Google’s augmented reality eyewear (or “eyeware”) will provide hands-free access to maps, weather information, message notifications and more, all displayed as a virtual layer on top of the user’s regular vision.
Science fiction has been predicting virtual or augmented reality for 50 years - just think of the Terminator films. But perhaps the predicted future has arrived in the shape of a ubiquitous fashion item.
Certainly in the next few years, our visual relationship with the world around us will come with additional layers of information.
Imagine the cityscape becoming the backdrop for 3D, location-specific advertising.
You could be walking down a city street, wearing your augmented reality (AR) glasses, and see someone wearing a pair of shoes you like. Using image recognition the glasses would pick up the brand and style of the shoe then send you to the online store.
To purchase you would only need focus your eyes on the “add to cart” button. And if you hesitated, the shoe retailer might send a virtual salesperson into the space in front of you to try to close the deal.
Advertising content could still be delivered through traditional television-style advertising but, with AR, your eyewear could create 3D models of products you could (virtually) rotate in your hand (in the case of, say, a new watch) or even walk around (in the case of a new car).
This will be the commercial reality of augmented technology and will allow companies such as Google or Facebook to expand the reach and depth of their advertising campaigns.
Building augmented reality
Here at the University of Western Australia, our architecture students have been developing other novel uses for this technology.
The study of past and present buildings is obviously a vital part of an architect’s education. Students currently study images of buildings and plans from history books or the internet.
This building was “placed” (in a virtual sense) on the UWA lawn using GPS positioning in Google Earth’s 3D Buildings feature.

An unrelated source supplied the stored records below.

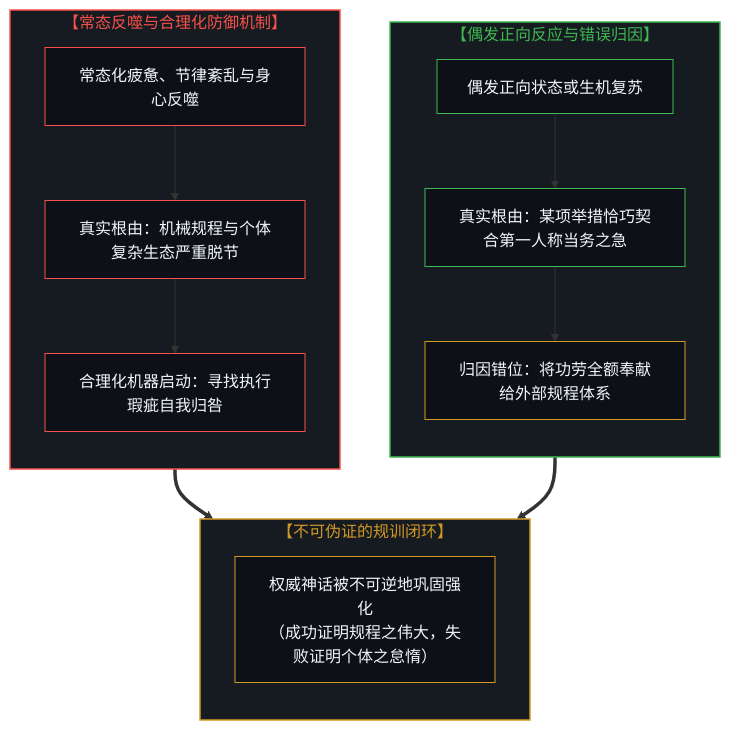
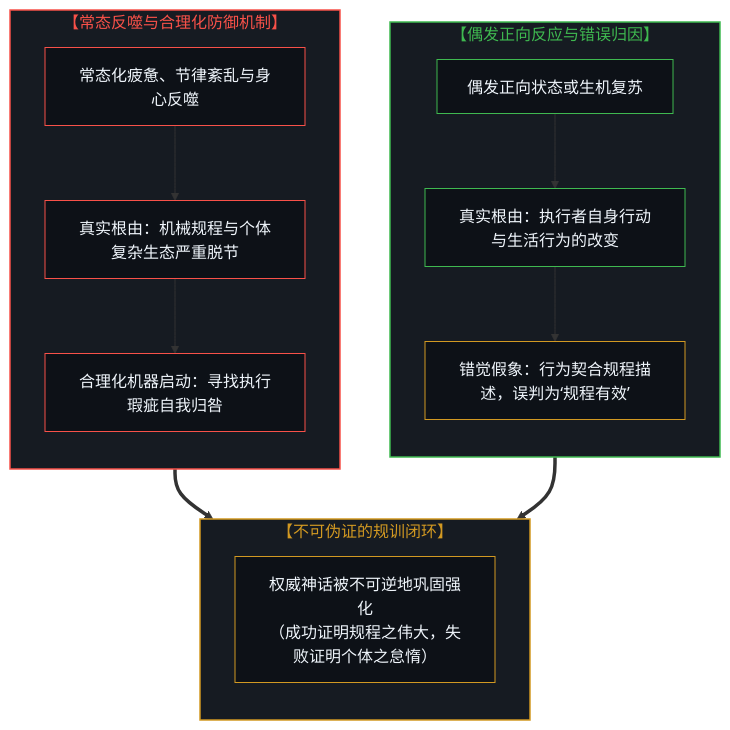
The seventh of 8 diagrams in content/posts/the-inversion-of-the-protocol-and-the-silencing-of-the-causal-loop.md (powerpig99/not-a-toe), drawn with Mermaid before and after one commit. The commit also changed other lines of this file and 4 other files, not shown here.

````diff
--- a/content/posts/the-inversion-of-the-protocol-and-the-silencing-of-the-causal-loop.md
+++ b/content/posts/the-inversion-of-the-protocol-and-the-silencing-of-the-causal-loop.md
@@ -277,37 +277,37 @@
 ```mermaid
 graph TD
     subgraph S_Success["【偶发正向反应与错误归因】"]
         direction TB
         A1["偶发正向状态或生机复苏"]
-        A2["真实根由：某项举措恰巧契合第一人称当务之急"]
-        A3["归因错位：将功劳全额奉献给外部规程体系"]
+        A2["真实根由：执行者自身行动与生活行为的改变"]
+        A3["错觉假象：行为契合规程描述，误判为‘规程有效’"]
         A1 --> A2 --> A3
     end
 
     subgraph S_Failure["【常态反噬与合理化防御机制】"]
         direction TB
         B1["常态化疲惫、节律紊乱与身心反噬"]
         B2["真实根由：机械规程与个体复杂生态严重脱节"]
         B3["合理化机器启动：寻找执行瑕疵自我归咎"]
         B1 --> B2 --> B3
     end
 
     subgraph S_Reinforcement["【不可伪证的规训闭环】"]
         direction TB
         C1["权威神话被不可逆地巩固强化<br/>（成功证明规程之伟大，失败证明个体之怠惰）"]
     end
 
     A3 ==> C1
     B3 ==> C1
 
     style S_Success fill:#161b22,stroke:#3fb950,stroke-width:1.5px,color:#3fb950
     style S_Failure fill:#161b22,stroke:#f85149,stroke-width:1.5px,color:#f85149
     style S_Reinforcement fill:#161b22,stroke:#d29922,stroke-width:1.5px,color:#d29922
     style A1 fill:#0d1117,stroke:#3fb950,stroke-width:1px,color:#f0f6fc
     style A2 fill:#0d1117,stroke:#3fb950,stroke-width:1px,color:#f0f6fc
     style A3 fill:#0d1117,stroke:#d29922,stroke-width:1px,color:#f0f6fc
     style B1 fill:#0d1117,stroke:#f85149,stroke-width:1px,color:#f0f6fc
     style B2 fill:#0d1117,stroke:#f85149,stroke-width:1px,color:#f0f6fc
     style B3 fill:#0d1117,stroke:#f85149,stroke-width:1px,color:#f0f6fc
     style C1 fill:#0d1117,stroke:#d29922,stroke-width:1px,color:#f0f6fc
 ```
````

After downloading an app to their iPhone or iPad, students could walk through and around the building and get a real feel for the space, rather than just seeing a drawing or computer model.
This works by projecting the real environment using the devices camera and the relative GPS co-ordinates. The latest devices can also track the motion of the device. This creates a simulated space in the real space, all experienced through the screen. The development of AR glasses would make this experience even more immersive.

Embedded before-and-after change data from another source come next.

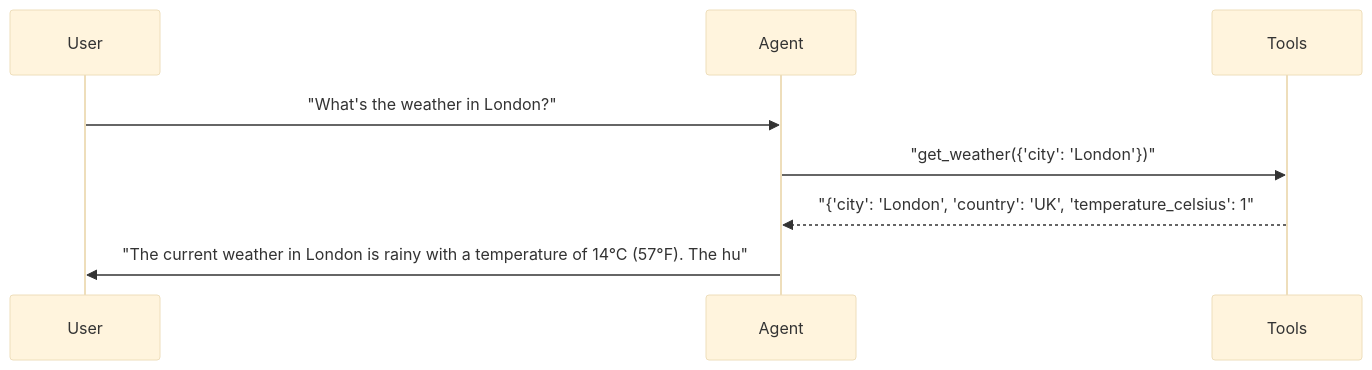
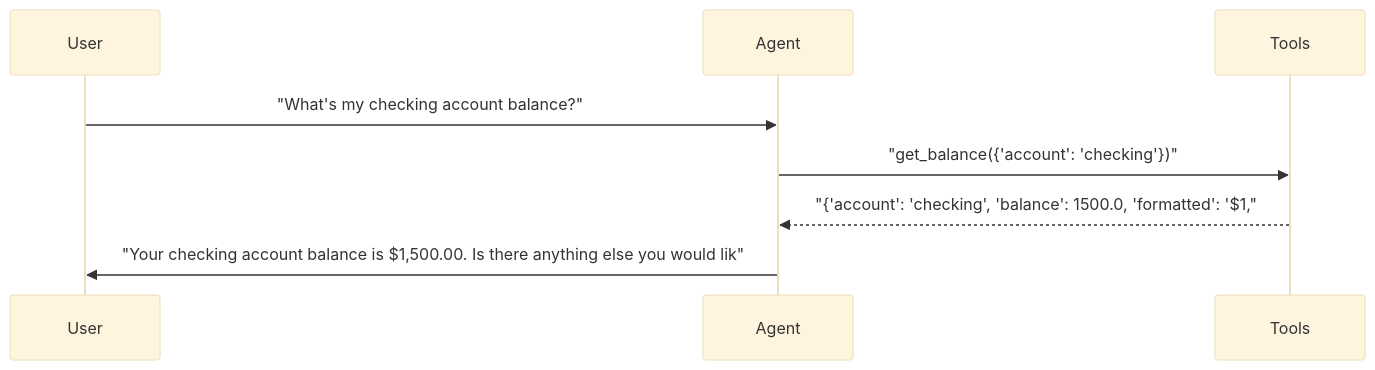
The second of 6 diagrams in docs/reports/02_multi_agent.md (sbroenne/pytest-aitest), drawn with Mermaid (base theme) before and after one commit. The commit also changed other lines of this file and 132 other files, not shown here.

````diff
--- a/docs/reports/02_multi_agent.md
+++ b/docs/reports/02_multi_agent.md
@@ -158,11 +163,11 @@
 ```mermaid
 sequenceDiagram
     participant User
     participant Agent
     participant Tools
 
-    User->>Agent: "What's the weather in London?"
-    Agent->>Tools: "get_weather({'city': 'London'})"
-    Tools-->>Agent: "{'city': 'London', 'country': 'UK', 'temperature_celsius': 1"
-    Agent->>User: "The current weather in London is rainy with a temperature of 14°C (57°F). The hu"
+    User->>Agent: "What's my checking account balance?"
+    Agent->>Tools: "get_balance({'account': 'checking'})"
+    Tools-->>Agent: "{'account': 'checking', 'balance': 1500.0, 'formatted': '$1,"
+    Agent->>User: "Your checking account balance is $1,500.00. Is there anything else you would lik"
 ```
````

(Sadly, Google Earth soon got wind of our new cathedral and “switched it off”, given it’s not a true building.)
The opportunity for using AR to teach architects is profound. Indeed, we are already planning an exhibition of architecture in a series of parks around Australia.
If you had the compatible eyeware you would merely turn up in your own time and the ghostly buildings would inhabit the park just as any other building inhabits a city.

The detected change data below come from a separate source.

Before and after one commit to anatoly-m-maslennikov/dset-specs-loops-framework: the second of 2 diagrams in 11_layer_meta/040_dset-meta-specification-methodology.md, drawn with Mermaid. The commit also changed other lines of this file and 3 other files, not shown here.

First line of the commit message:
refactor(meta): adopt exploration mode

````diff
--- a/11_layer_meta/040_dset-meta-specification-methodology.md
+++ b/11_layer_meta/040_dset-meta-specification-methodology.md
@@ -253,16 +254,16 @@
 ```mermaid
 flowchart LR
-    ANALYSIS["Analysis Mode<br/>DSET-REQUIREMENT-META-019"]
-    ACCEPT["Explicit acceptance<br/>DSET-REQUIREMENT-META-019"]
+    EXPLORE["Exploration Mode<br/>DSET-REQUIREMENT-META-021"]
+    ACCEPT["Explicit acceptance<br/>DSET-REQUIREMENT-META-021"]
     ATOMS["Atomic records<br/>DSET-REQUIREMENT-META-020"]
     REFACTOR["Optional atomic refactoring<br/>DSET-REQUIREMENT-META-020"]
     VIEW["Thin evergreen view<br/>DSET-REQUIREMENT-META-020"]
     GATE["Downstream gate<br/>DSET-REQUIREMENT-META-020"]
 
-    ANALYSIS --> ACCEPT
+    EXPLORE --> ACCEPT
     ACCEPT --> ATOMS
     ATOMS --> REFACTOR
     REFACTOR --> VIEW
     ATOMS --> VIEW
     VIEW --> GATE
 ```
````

No physical gallery space would be required for this exhibition.
The rise of augmented reality and eyeware will also change the way tourists experience the history of our cities and other locations of historical and cultural significance.
Virtual stories could be played out within historical ruins, with AR layered on top of the existing structure.
Imagine arriving at the ancient Greek theatre at Taormina, Sicily (see above) to see the ruins in their present-day state.
You could then put on your AR eyeware and watch an ancient Greek play be enacted in front of you, with the smoking volcano of Mount Etna in the background.
And the language barrier wouldn’t be a problem. Your eyeware could display subtitles in your language of choice at the bottom of your field of vision.
This cultural theorists' dream would play out on the inside surface of your eyeware, adding virtual content to your vision of the real-world historical structure.
Keeping your eye on the ball
There’s also a considerable overlap between 3D gaming technology and the capabilities of augmented reality.
If you could use your eyeware to play a game, the game space would no longer be confined to your living room or wherever your mobile gaming device might be.
Instead the game space becomes an overlay of your immediate environment and real-world objects become part of the game world. Indeed, with the Playstation Vita handheld console, such gaming is already possible (see video below).
While Google’s Project Glass is still undergoing testing, it’s clear that AR devices will be with us sooner or later. The advent of eyeware will change the way we communicate, just as smartphones such as the iPhone have.
Where smartphones have merged the internet and daily life in an accessible and often-addictive way, AR eyeware will take it once step further.
This technology will deliver the ability to inhabit a realistic 3D, internet-driven virtual reality while still experiencing reality a the same time.
This vision is both exciting and daunting.